He then goes on to say that the Government is taking steps to:

“close loopholes that are only available to some – often the very wealthy or the highest income earners – at the expense of others”.

With respect, it is my view that many of these new proposals go far beyond merely increasing the taxes on the “richest 1%” and “closing loopholes”.

It should be kept in mind that on December 7, 2015, the federal tax rate on income over $200,000 per annum, was increased by 4% (to 33% from 29%; being an increase of 13.8%) so the “richest 1%” have already been subject to a significant tax increase by the current Government.  For Quebec taxpayers, the highest marginal tax rate is now 53.31%.

Specifically, it is my view that the new proposals are flawed for the following reasons:

  1. The basic assumptions used are incorrect;
  2. The proposals hurt families;
  3. The proposals result in double (or sometimes triple) tax to estates;
  4. The proposals will create greater uncertainty, and hence, more litigation going forward; and
  5. The phase-in rules (the transitional rules) punish taxpayers who had already undertaken business transactions before the date of the proposed changes.

I will briefly outline my views below, with suggestions, where applicable. As for my qualifications, I have been a tax lawyer for over 40 years and have practiced tax law at the Montreal law firm of Spiegel Sohmer. We are a boutique law firm of approximately 50 lawyers, specializing in tax and business law (we currently have approximately 20 lawyers in our Tax Department).  I have taught tax courses at the Cegep, University and graduate school levels, have given numerous speeches on tax issues and have written extensively on tax matters, including speaking several times at the annual conference of the Canadian Tax Foundation.

Basic Assumptions

At page 13 of “Tax Planning Using Private Corporations”, an example is given comparing an employee earning $220,000 to a taxpayer who earns the same amount via an incorporated consulting business. The example presumes that the corporation “sprinkles” its after-tax income to a low income spouse and to two low income children, who are aged 19 and 21.

First of all, the example fails to deal with the obvious “other benefits” available to the employee; namely, probably a pension plan (possibly a defined-benefit plan, especially if the employee in question works for the Federal government) plus other benefits (such as participating in medical and dental plans, paid maternity leave, sick leave, vacation pay, use of a company car, and, importantly, stock option plans). The self-employed “incorporated employee” has no such perks and has to save for these valuable benefits.  In addition, the employee has some job security as, if let go, the employee can likely collect a generous severance amount, whereas, the self-employed person (via his corporation), has no such protection.  Also, the example uses “perfect facts” to make its point. (For instance, the two children will likely soon start earning income of their own which will significantly reduce the indicated “benefits” of this strategy.) These glaring omissions, are to me, intellectually dishonest, which is something found throughout the Release.

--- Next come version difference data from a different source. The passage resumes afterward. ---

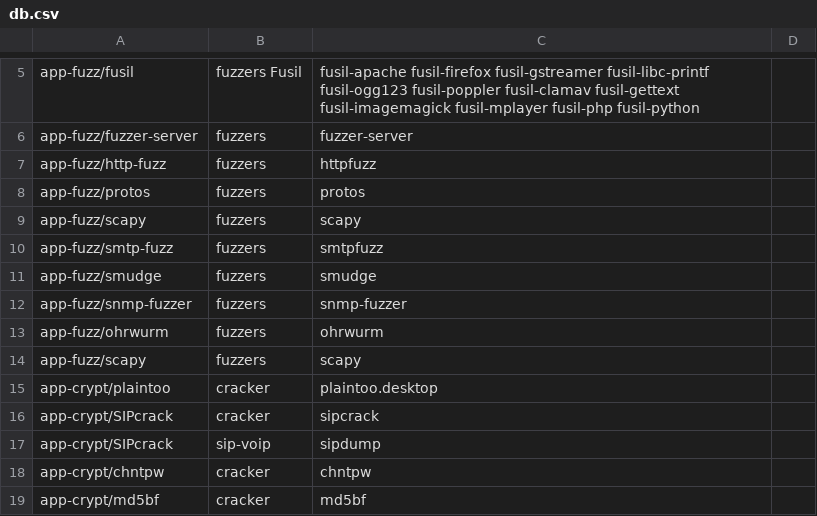
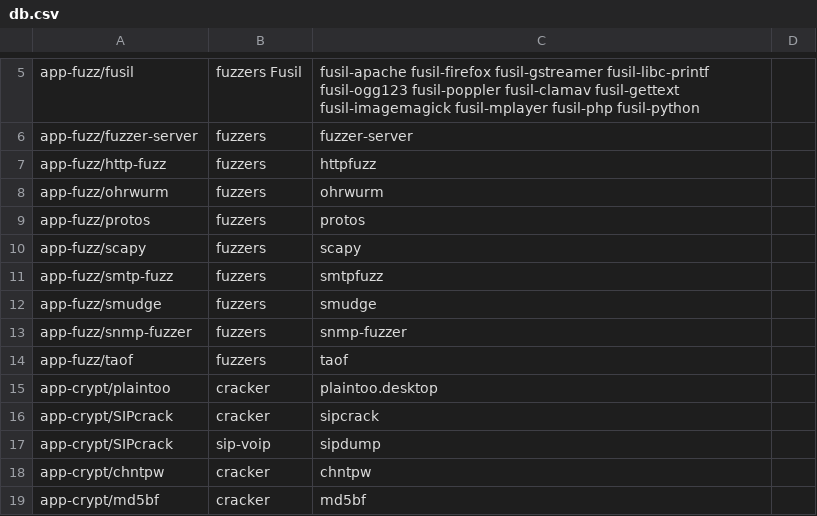
Before and after one commit to demirror/pentoo, a CSV file: genmenu/trunk/src/share/genmenu/db.csv, drawn as a sheet; only a part is shown, gaps mark what is left out.

Commit message:
* added taof and re-ordered

```diff
--- a/genmenu/trunk/src/share/genmenu/db.csv
+++ b/genmenu/trunk/src/share/genmenu/db.csv
@@ -7,2 +7,3 @@ app-fuzz/fuzzer-server,fuzzers,fuzzer-server
 app-fuzz/http-fuzz,fuzzers,httpfuzz
+app-fuzz/ohrwurm,fuzzers,ohrwurm
 app-fuzz/protos,fuzzers,protos
@@ -12,4 +13,3 @@ app-fuzz/smudge,fuzzers,smudge
 app-fuzz/snmp-fuzzer,fuzzers,snmp-fuzzer
-app-fuzz/ohrwurm,fuzzers,ohrwurm
-app-fuzz/scapy,fuzzers,scapy
+app-fuzz/taof,fuzzers,taof
 app-crypt/plaintoo,cracker,plaintoo.desktop
```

The second basic example concludes that a private operating company, that earns more than it needs to reinvest in the business, is somehow much better off than an employee who does not own or have the ability to control a corporation.  This is like comparing “apples to oranges”.   Does the employee take any business risk? (Oftentimes, entrepreneurs use a good portion of their life savings, and require loans from third parties to start a business.) Does the employee lose any money if the corporation has an “off year”? What about the pension and other perks for the employee discussed above?

The narrative goes on to indicate (in an example) that “although there is some reconciliation at the end - when Andrea winds down the portfolio and pays personal tax on it”, it concludes that the employee is prejudiced. I find this whole approach to be mean-spirited. (Did the person who incorporated the business create a “loophole”?)

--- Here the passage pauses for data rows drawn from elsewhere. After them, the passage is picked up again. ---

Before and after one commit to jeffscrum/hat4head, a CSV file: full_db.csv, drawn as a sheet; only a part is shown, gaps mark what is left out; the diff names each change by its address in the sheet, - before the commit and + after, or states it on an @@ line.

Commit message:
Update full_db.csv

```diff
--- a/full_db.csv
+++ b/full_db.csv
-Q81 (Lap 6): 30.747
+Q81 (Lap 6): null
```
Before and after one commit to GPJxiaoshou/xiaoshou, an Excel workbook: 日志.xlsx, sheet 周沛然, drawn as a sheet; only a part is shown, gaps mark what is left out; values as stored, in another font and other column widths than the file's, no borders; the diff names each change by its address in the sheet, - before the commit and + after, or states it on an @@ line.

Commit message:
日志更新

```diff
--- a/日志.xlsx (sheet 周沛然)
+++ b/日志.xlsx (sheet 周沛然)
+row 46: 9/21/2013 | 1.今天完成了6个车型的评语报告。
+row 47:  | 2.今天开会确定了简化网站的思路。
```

Finally, the general theme of the Release is that Canada’s top earners do not pay their fair share of taxes.  I enclose an article, written by analysts at the Fraser Institute, which appeared in the National Post, dated September 27, 2016, that questions this very premise.  For example, the article concludes that in 2013 (well before recent tax increases to the top earners) the “top 10%” earned 35% of Canada’s income yet paid 54% of Federal and provincial tax. Isn’t that a “fair share”?

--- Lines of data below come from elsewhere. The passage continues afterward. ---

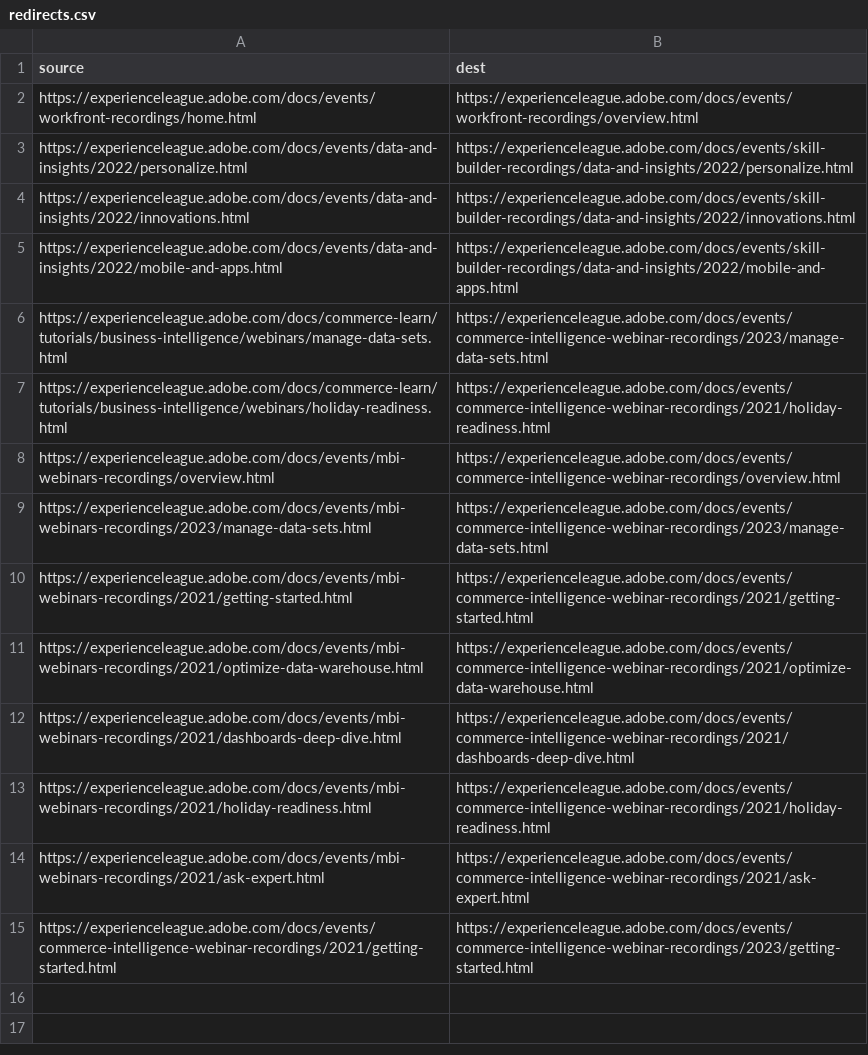
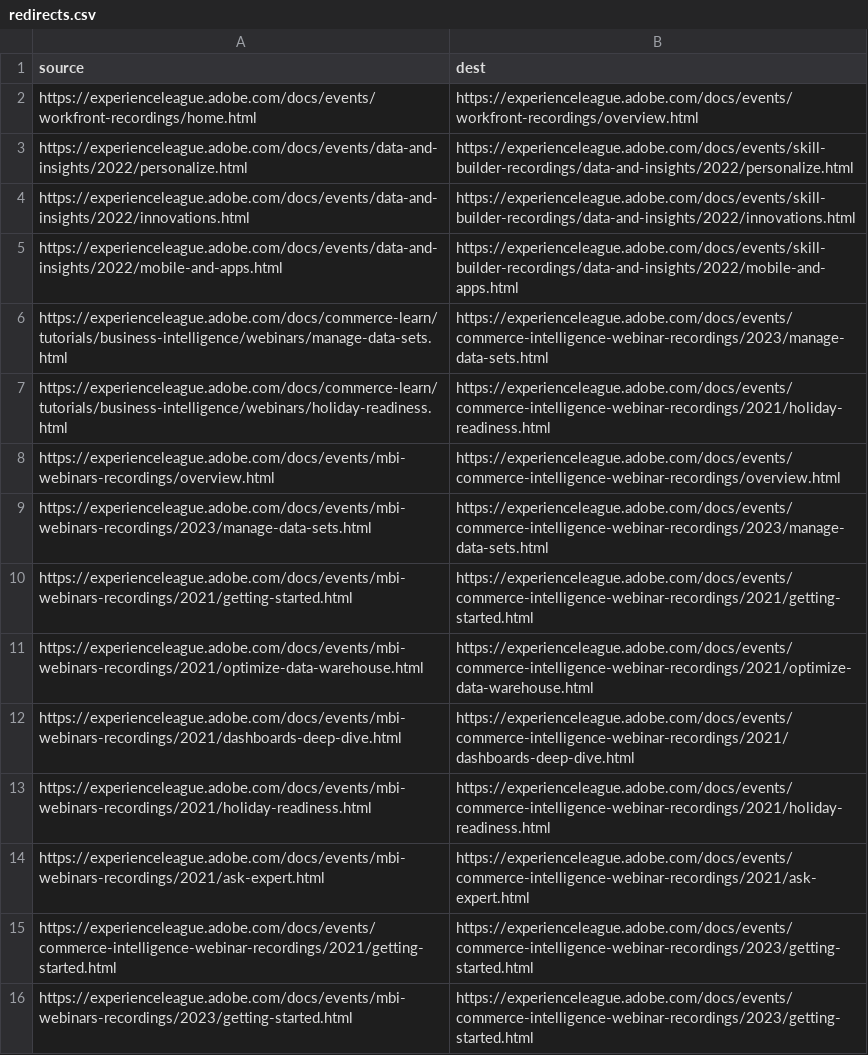
Before and after one commit to AdobeDocs/events.it-IT, a CSV file: redirects.csv, drawn as a sheet; the diff names each change by its address in the sheet, - before the commit and + after, or states it on an @@ line.

```diff
--- a/redirects.csv
+++ b/redirects.csv
+row 16: https://experienceleague.adobe.com/docs/events/mbi-webinars-recordings/2023/getting-started.html | https://experienceleague.adobe.com/docs/events/commerce-intelligence-webinar-recordings/2023/getting-started.html
```
Also changed, not shown: 1 other file.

Another statistic, this time from Statistics Canada (copy of the article is enclosed), concludes the following with respect to the “top income earners”:

“Compared with their high-earning counterparts from the 1980s, the top earners in the 21st century are much more likely to be wage earners – that is, their income is much more likely to come from working for other people than from owning capital or businesses.

In 1982, just under 49% of all market income earned by the top 1% came from wages and salaries. By 2014, this proportion was 65%. Among women, the top 1% saw their share of wages and salaries rise from under 30% in the early 1980s to 50% in 2014.”

This quote totally disproves one of the main thrusts of the tax proposals; namely, that entrepreneurs are being benefitted by the tax laws at the expense of wage earners. If almost two-thirds of the “top 1%” are salaried employees, how can this be the case?

I also have a problem with the pejorative use of the word “loophole” throughout the Release, as, to me, it is unfair and creates a negative connotation.  Most of these so-called “loopholes” have been in the Income Tax Act since 1972 when there was an overhaul of Canada’s tax system.  Also, the Release takes a negative view of certain corporate and trust structures yet, in other places, it boasts that Canada’s corporate tax rates are some of the lowest in the G7.  Is using a corporation, in certain circumstances, therefore, a “loophole”?

The Proposals Hurt Families

Despite the Government’s claim that it is trying to help families, I find many examples of where this is simply not so. The most egregious example is found at page 43 of the “Explanatory Notes” section of the Release.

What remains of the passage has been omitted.